YOUR INSTRUCTIONS: Check the listing below for lines that hold "width". How many are there? Please give only the number.

THE RECORDS:
■ ■ ■ ■
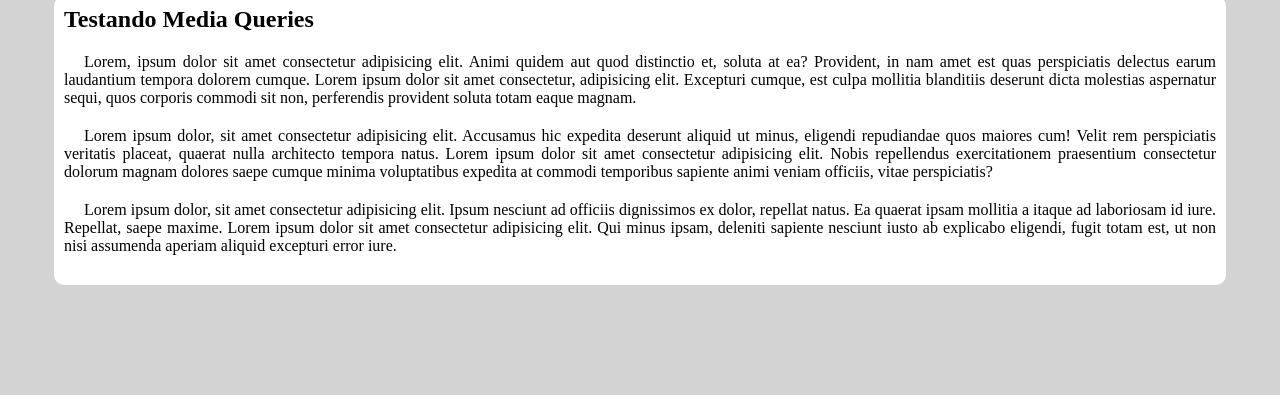
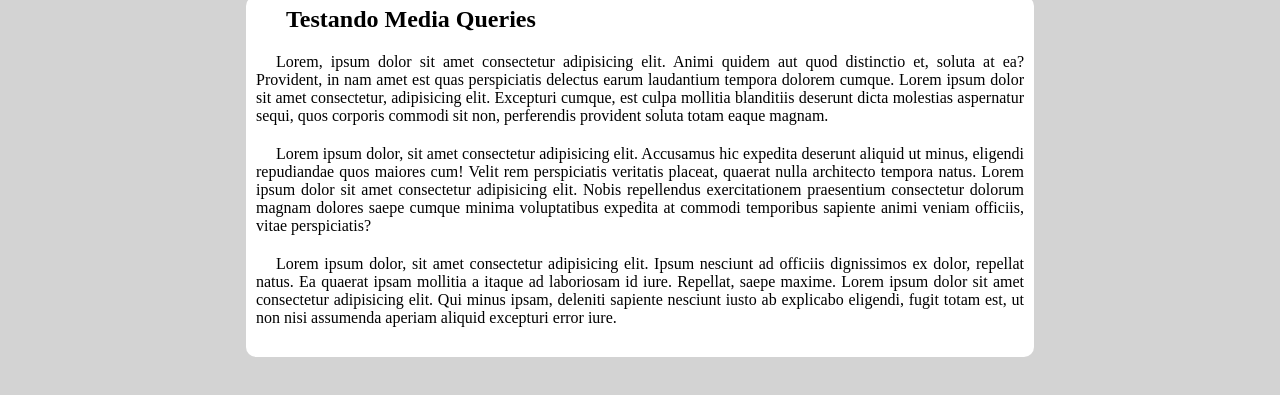
Before and after one commit to jvvictorls/html-css, a plain HTML site: page exercícios/ex026/mq005/index.html in a window 1280 px wide. Shown: the part 105-500 px from the top of the page. Drawn offline with Linux system fonts and the light colour scheme.

Commit message:
arrumei o width

```diff
--- a/exercícios/ex026/mq005/estilos/style.css
+++ b/exercícios/ex026/mq005/estilos/style.css
@@ -38,6 +38,8 @@ menu {
     display: none;
 }
 
+
+
 menu > ul {
     list-style-type: none;
 }
@@ -58,16 +60,19 @@ menu > ul > li > a:hover {
 }
 
 main {
-    width: 90vw;
+    width: 60vw;
     background-color: white;
     margin: auto;
     padding: 10px;
     border-radius:10px;
 
+
 }
 
 article > h2 {
     padding-bottom: 20px;
+    text-indent: 30px;
+
 }
 
 article > p {
```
■ ■ ■ ■
RESPONSE: 3